Exercise objective:
Only the pictures stay out; every record is to be quoted exactly.

[Modification records]

┄┄┄┄┄┄┄┄┄┄┄┄┄┄┄┄┄┄┄┄

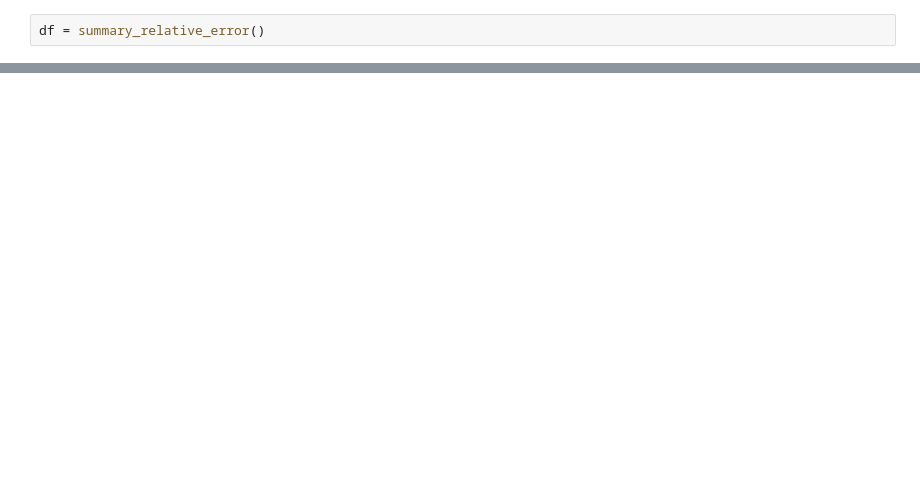
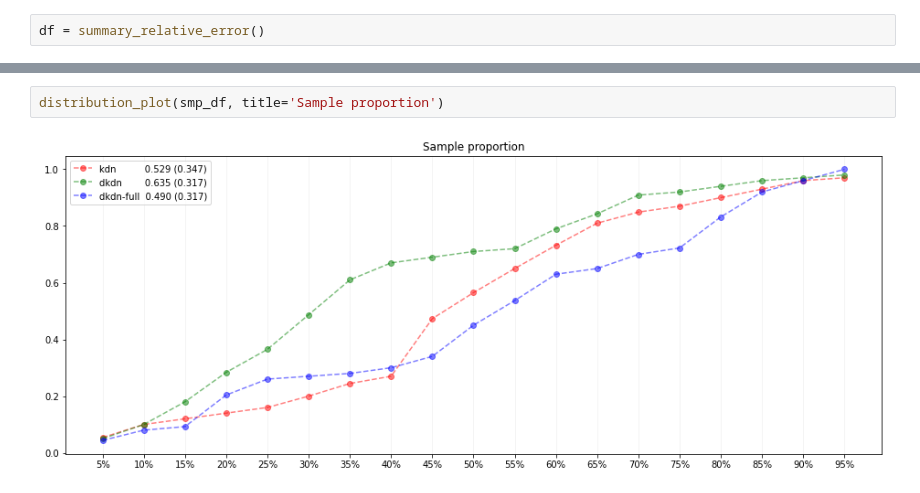
Before and after one commit to Vacek-Ace/dkdn, a Jupyter notebook: notebooks/instance_selection.ipynb, the cells around one changed output, grey strips where cells are left out. Saved outputs shown, nothing was run; the diff lists cells and outputs as text; blank space fills up the shorter version.

```diff
--- a/notebooks/instance_selection.ipynb
+++ b/notebooks/instance_selection.ipynb
@@ -29,0 +76,4 @@ statistical_summary(df, 'sample')
+# %%
+distribution_plot(smp_df, title='Sample proportion')
+# %% [output]
+[figure, added]
```
Also changed, not shown: parts of 10 cells of this notebook, 42 other files.
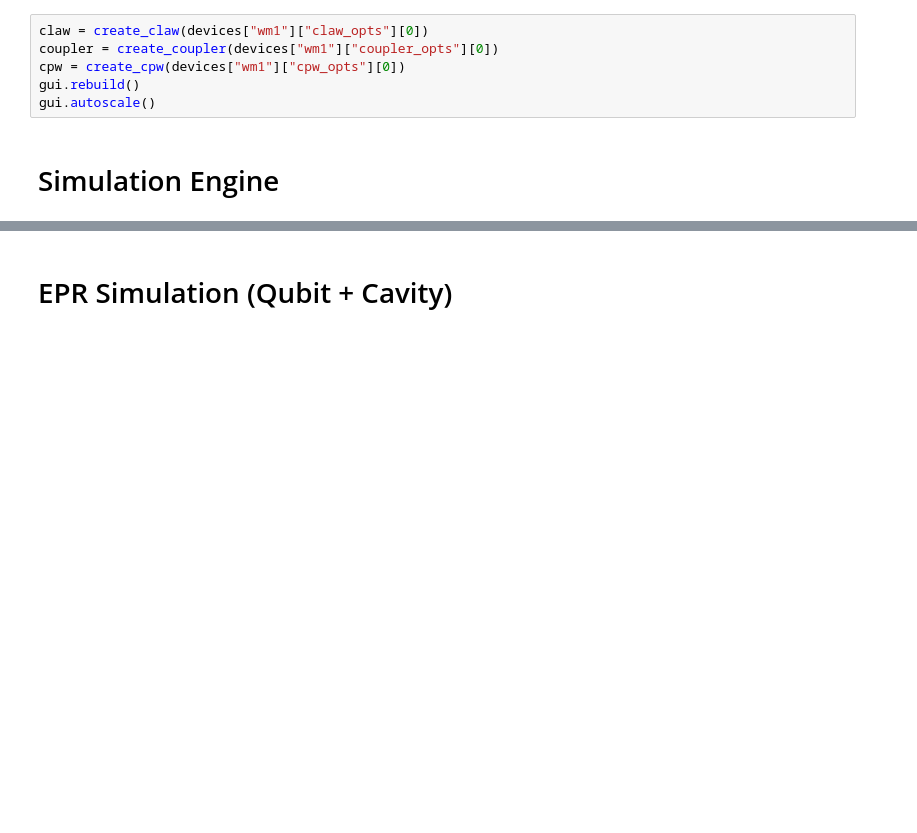
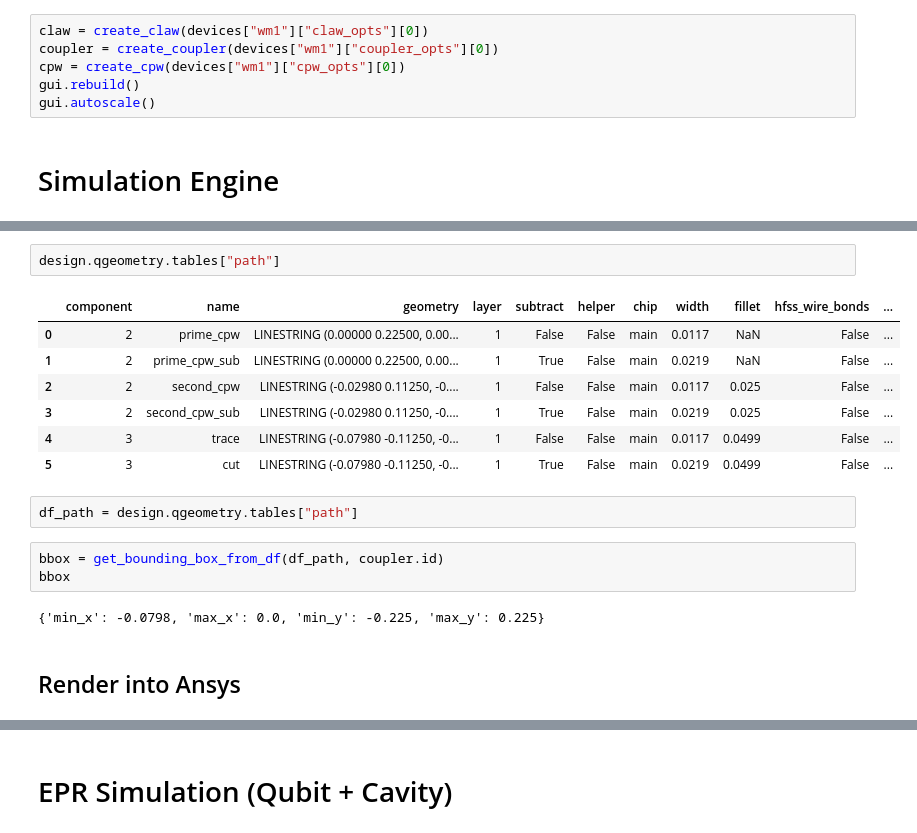
Before and after one commit to LFL-Lab/cavity_sweeps, a Jupyter notebook: cavity_sweeper.ipynb, the cells around one changed output, grey strips where cells are left out. Drawn from its saved outputs; the diff is of its cells as text; blank space fills up the shorter version.

```diff
--- a/cavity_sweeper.ipynb
+++ b/cavity_sweeper.ipynb
@@ -555,0 +418,19 @@ plt.show()
+# %%
+design.qgeometry.tables["path"]
+# %% [output]
+|  | component | name | geometry | layer | subtract | helper | chip | width | fillet | hfss_wire_bonds | ... |
+| 0 | 2 | prime_cpw | LINESTRING (0.00000 0.22500, 0.00... | 1 | False | False | main | 0.0117 | NaN | False | ... |
+| 1 | 2 | prime_cpw_sub | LINESTRING (0.00000 0.22500, 0.00... | 1 | True | False | main | 0.0219 | NaN | False | ... |
+| 2 | 2 | second_cpw | LINESTRING (-0.02980 0.11250, -0.... | 1 | False | False | main | 0.0117 | 0.025 | False | ... |
+| 3 | 2 | second_cpw_sub | LINESTRING (-0.02980 0.11250, -0.... | 1 | True | False | main | 0.0219 | 0.025 | False | ... |
+| 4 | 3 | trace | LINESTRING (-0.07980 -0.11250, -0... | 1 | False | False | main | 0.0117 | 0.0499 | False | ... |
+| 5 | 3 | cut | LINESTRING (-0.07980 -0.11250, -0... | 1 | True | False | main | 0.0219 | 0.0499 | False | ... |
+# %%
+df_path = design.qgeometry.tables["path"]
+# %%
+bbox = get_bounding_box_from_df(df_path, coupler.id)
+bbox
+# %% [output]
+{'min_x': -0.0798, 'max_x': 0.0, 'min_y': -0.225, 'max_y': 0.225}
+# %% [markdown]
+## Render into Ansys
```
Also changed, not shown: parts of 19 cells of this notebook.
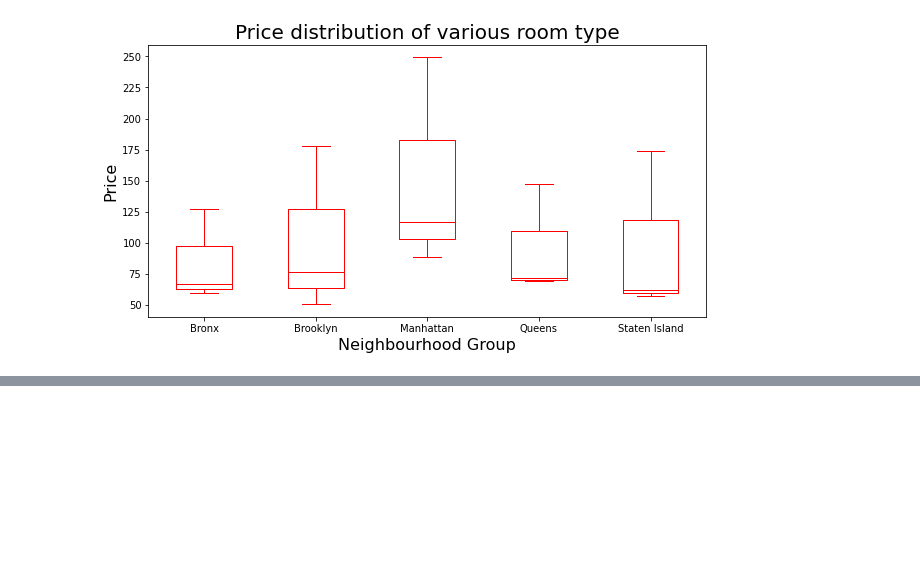
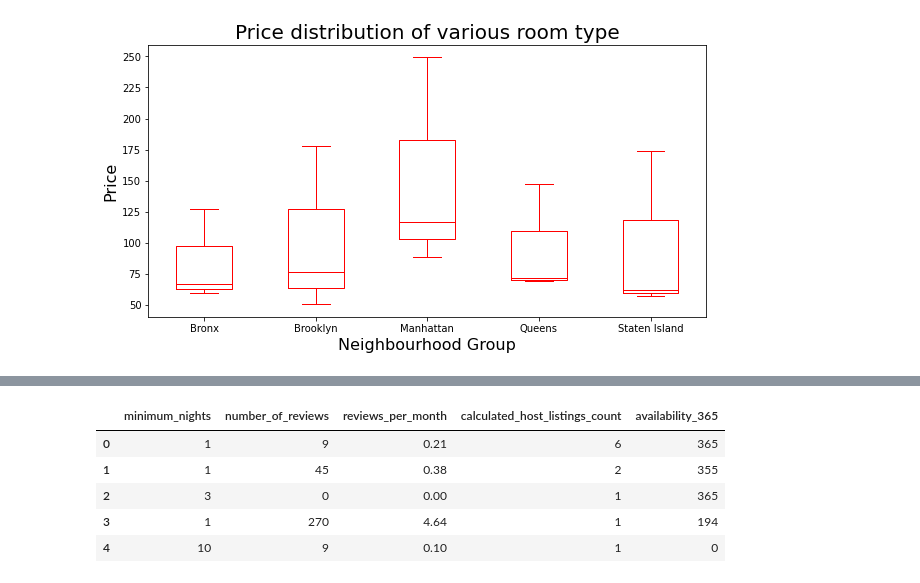
Before and after one commit to Gyanendra079/Airbnb-Bookings-Analysis, a Jupyter notebook: Airbnb_Bookings_Analysis_Capstone_Project.ipynb, the cells around one changed output, grey strips where cells are left out. Saved outputs shown, nothing was run; the diff lists cells and outputs as text; code cells hidden in the pictures; blank space fills up the shorter version.

```diff
--- a/Airbnb_Bookings_Analysis_Capstone_Project.ipynb
+++ b/Airbnb_Bookings_Analysis_Capstone_Project.ipynb
@@ -330,0 +331,10 @@ Text(0.5, 0, 'Neighbourhood Group')
+# %%
+new_df = df[['minimum_nights', 'number_of_reviews','reviews_per_month','calculated_host_listings_count','availability_365']]
+new_df.head()
+# %% [output]
+|  | minimum_nights | number_of_reviews | reviews_per_month | calculated_host_listings_count | availability_365 |
+| 0 | 1 | 9 | 0.21 | 6 | 365 |
+| 1 | 1 | 45 | 0.38 | 2 | 355 |
+| 2 | 3 | 0 | 0.00 | 1 | 365 |
+| 3 | 1 | 270 | 4.64 | 1 | 194 |
+| 4 | 10 | 9 | 0.10 | 1 | 0 |
```
Also changed, not shown: parts of 13 cells of this notebook.
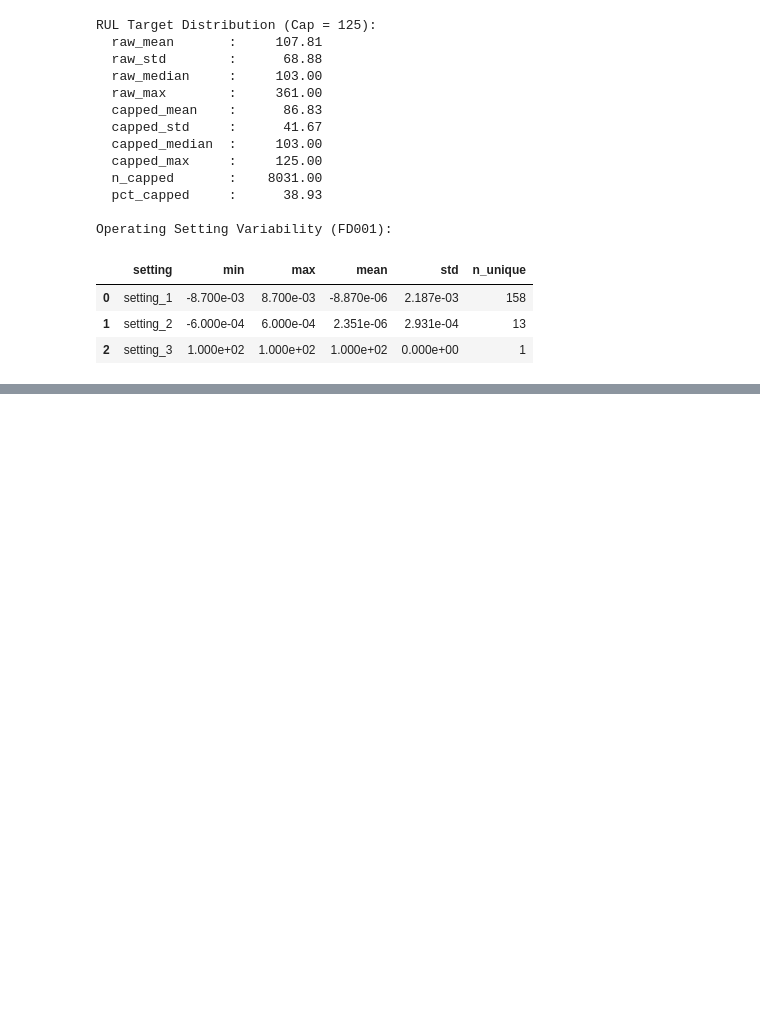
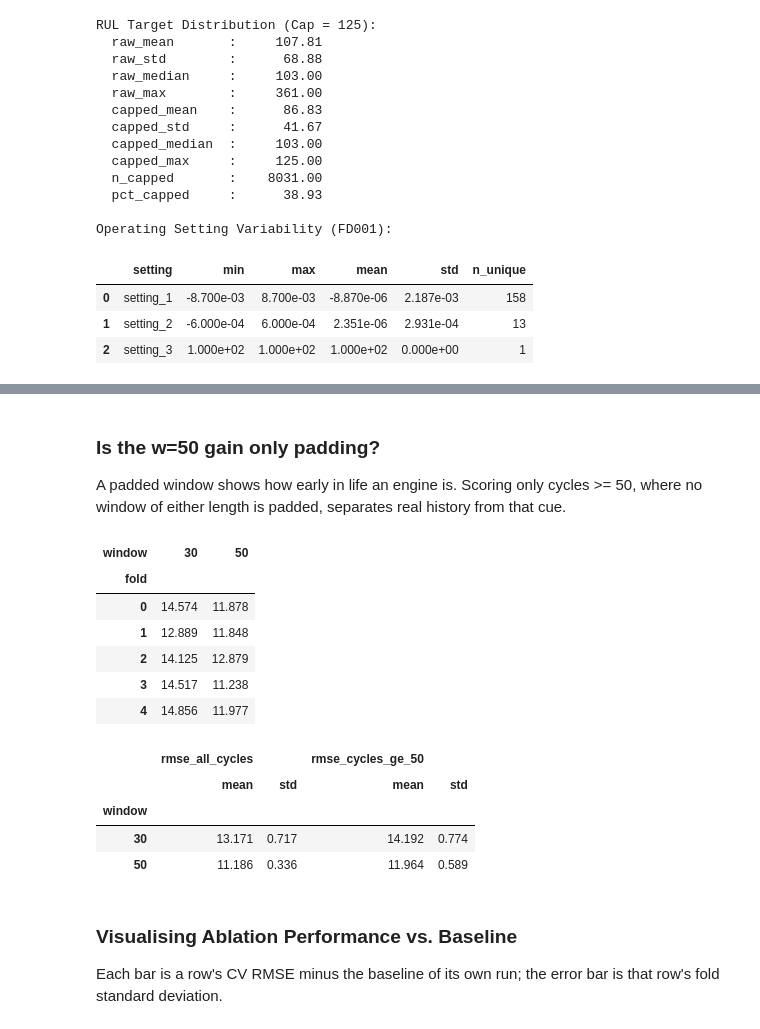
Before and after one commit to sarveshcore/t081-rul-prediction, a Jupyter notebook: notebooks/08_ablations.ipynb, the cells around one changed output, grey strips where cells are left out. Saved outputs shown, nothing was run; the diff lists cells and outputs as text; code cells hidden in the pictures; blank space fills up the shorter version.

```diff
--- a/notebooks/08_ablations.ipynb
+++ b/notebooks/08_ablations.ipynb
@@ -144,3 +144,26 @@ The blue dashed line and shaded area denote the baseline Transformer encoder ($1
+# %% [markdown]
+### Is the w=50 gain only padding?
+A padded window shows how early in life an engine is. Scoring only cycles >= 50, where no window of either length is padded, separates real history from that cue.
+# %%
+window_check = pd.read_csv(RESULTS / "ablation_window_unpadded.csv")
+display(window_check.pivot(index="fold", columns="window", values="rmse_cycles_ge_50"))
+window_check.groupby("window")[["rmse_all_cycles", "rmse_cycles_ge_50"]].agg(["mean", "std"])
+# %% [output]
+| window | 30 | 50 |
+| fold |  |  |
+| 0 | 14.574 | 11.878 |
+| 1 | 12.889 | 11.848 |
+| 2 | 14.125 | 12.879 |
+| 3 | 14.517 | 11.238 |
+| 4 | 14.856 | 11.977 |
+|  | rmse_all_cycles |  | rmse_cycles_ge_50 |  |
+|  | mean | std | mean | std |
+| window |  |  |  |  |
+| 30 | 13.171 | 0.717 | 14.192 | 0.774 |
+| 50 | 11.186 | 0.336 | 11.964 | 0.589 |
+# %% [markdown]
+### Visualising Ablation Performance vs. Baseline
+Each bar is a row's CV RMSE minus the baseline of its own run; the error bar is that row's fold standard deviation.
 # %%
 from scripts.plot_ablations import plot_ablations_comparison
 
```
Also changed, not shown: parts of 7 cells of this notebook, 11 other files.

┄┄┄┄┄┄┄┄┄┄┄┄┄┄┄┄┄┄┄┄

Written answer:
Before and after one commit to Vacek-Ace/dkdn, a Jupyter notebook: notebooks/instance_selection.ipynb, the cells around one changed output, grey strips where cells are left out. Saved outputs shown, nothing was run; the diff lists cells and outputs as text; blank space fills up the shorter version.

```diff
--- a/notebooks/instance_selection.ipynb
+++ b/notebooks/instance_selection.ipynb
@@ -29,0 +76,4 @@ statistical_summary(df, 'sample')
+# %%
+distribution_plot(smp_df, title='Sample proportion')
+# %% [output]
+[figure, added]
```
Also changed, not shown: parts of 10 cells of this notebook, 42 other files.
Before and after one commit to LFL-Lab/cavity_sweeps, a Jupyter notebook: cavity_sweeper.ipynb, the cells around one changed output, grey strips where cells are left out. Drawn from its saved outputs; the diff is of its cells as text; blank space fills up the shorter version.

```diff
--- a/cavity_sweeper.ipynb
+++ b/cavity_sweeper.ipynb
@@ -555,0 +418,19 @@ plt.show()
+# %%
+design.qgeometry.tables["path"]
+# %% [output]
+|  | component | name | geometry | layer | subtract | helper | chip | width | fillet | hfss_wire_bonds | ... |
+| 0 | 2 | prime_cpw | LINESTRING (0.00000 0.22500, 0.00... | 1 | False | False | main | 0.0117 | NaN | False | ... |
+| 1 | 2 | prime_cpw_sub | LINESTRING (0.00000 0.22500, 0.00... | 1 | True | False | main | 0.0219 | NaN | False | ... |
+| 2 | 2 | second_cpw | LINESTRING (-0.02980 0.11250, -0.... | 1 | False | False | main | 0.0117 | 0.025 | False | ... |
+| 3 | 2 | second_cpw_sub | LINESTRING (-0.02980 0.11250, -0.... | 1 | True | False | main | 0.0219 | 0.025 | False | ... |
+| 4 | 3 | trace | LINESTRING (-0.07980 -0.11250, -0... | 1 | False | False | main | 0.0117 | 0.0499 | False | ... |
+| 5 | 3 | cut | LINESTRING (-0.07980 -0.11250, -0... | 1 | True | False | main | 0.0219 | 0.0499 | False | ... |
+# %%
+df_path = design.qgeometry.tables["path"]
+# %%
+bbox = get_bounding_box_from_df(df_path, coupler.id)
+bbox
+# %% [output]
+{'min_x': -0.0798, 'max_x': 0.0, 'min_y': -0.225, 'max_y': 0.225}
+# %% [markdown]
+## Render into Ansys
```
Also changed, not shown: parts of 19 cells of this notebook.
Before and after one commit to Gyanendra079/Airbnb-Bookings-Analysis, a Jupyter notebook: Airbnb_Bookings_Analysis_Capstone_Project.ipynb, the cells around one changed output, grey strips where cells are left out. Saved outputs shown, nothing was run; the diff lists cells and outputs as text; code cells hidden in the pictures; blank space fills up the shorter version.

```diff
--- a/Airbnb_Bookings_Analysis_Capstone_Project.ipynb
+++ b/Airbnb_Bookings_Analysis_Capstone_Project.ipynb
@@ -330,0 +331,10 @@ Text(0.5, 0, 'Neighbourhood Group')
+# %%
+new_df = df[['minimum_nights', 'number_of_reviews','reviews_per_month','calculated_host_listings_count','availability_365']]
+new_df.head()
+# %% [output]
+|  | minimum_nights | number_of_reviews | reviews_per_month | calculated_host_listings_count | availability_365 |
+| 0 | 1 | 9 | 0.21 | 6 | 365 |
+| 1 | 1 | 45 | 0.38 | 2 | 355 |
+| 2 | 3 | 0 | 0.00 | 1 | 365 |
+| 3 | 1 | 270 | 4.64 | 1 | 194 |
+| 4 | 10 | 9 | 0.10 | 1 | 0 |
```
Also changed, not shown: parts of 13 cells of this notebook.
Before and after one commit to sarveshcore/t081-rul-prediction, a Jupyter notebook: notebooks/08_ablations.ipynb, the cells around one changed output, grey strips where cells are left out. Saved outputs shown, nothing was run; the diff lists cells and outputs as text; code cells hidden in the pictures; blank space fills up the shorter version.

```diff
--- a/notebooks/08_ablations.ipynb
+++ b/notebooks/08_ablations.ipynb
@@ -144,3 +144,26 @@ The blue dashed line and shaded area denote the baseline Transformer encoder ($1
+# %% [markdown]
+### Is the w=50 gain only padding?
+A padded window shows how early in life an engine is. Scoring only cycles >= 50, where no window of either length is padded, separates real history from that cue.
+# %%
+window_check = pd.read_csv(RESULTS / "ablation_window_unpadded.csv")
+display(window_check.pivot(index="fold", columns="window", values="rmse_cycles_ge_50"))
+window_check.groupby("window")[["rmse_all_cycles", "rmse_cycles_ge_50"]].agg(["mean", "std"])
+# %% [output]
+| window | 30 | 50 |
+| fold |  |  |
+| 0 | 14.574 | 11.878 |
+| 1 | 12.889 | 11.848 |
+| 2 | 14.125 | 12.879 |
+| 3 | 14.517 | 11.238 |
+| 4 | 14.856 | 11.977 |
+|  | rmse_all_cycles |  | rmse_cycles_ge_50 |  |
+|  | mean | std | mean | std |
+| window |  |  |  |  |
+| 30 | 13.171 | 0.717 | 14.192 | 0.774 |
+| 50 | 11.186 | 0.336 | 11.964 | 0.589 |
+# %% [markdown]
+### Visualising Ablation Performance vs. Baseline
+Each bar is a row's CV RMSE minus the baseline of its own run; the error bar is that row's fold standard deviation.
 # %%
 from scripts.plot_ablations import plot_ablations_comparison
 
```
Also changed, not shown: parts of 7 cells of this notebook, 11 other files.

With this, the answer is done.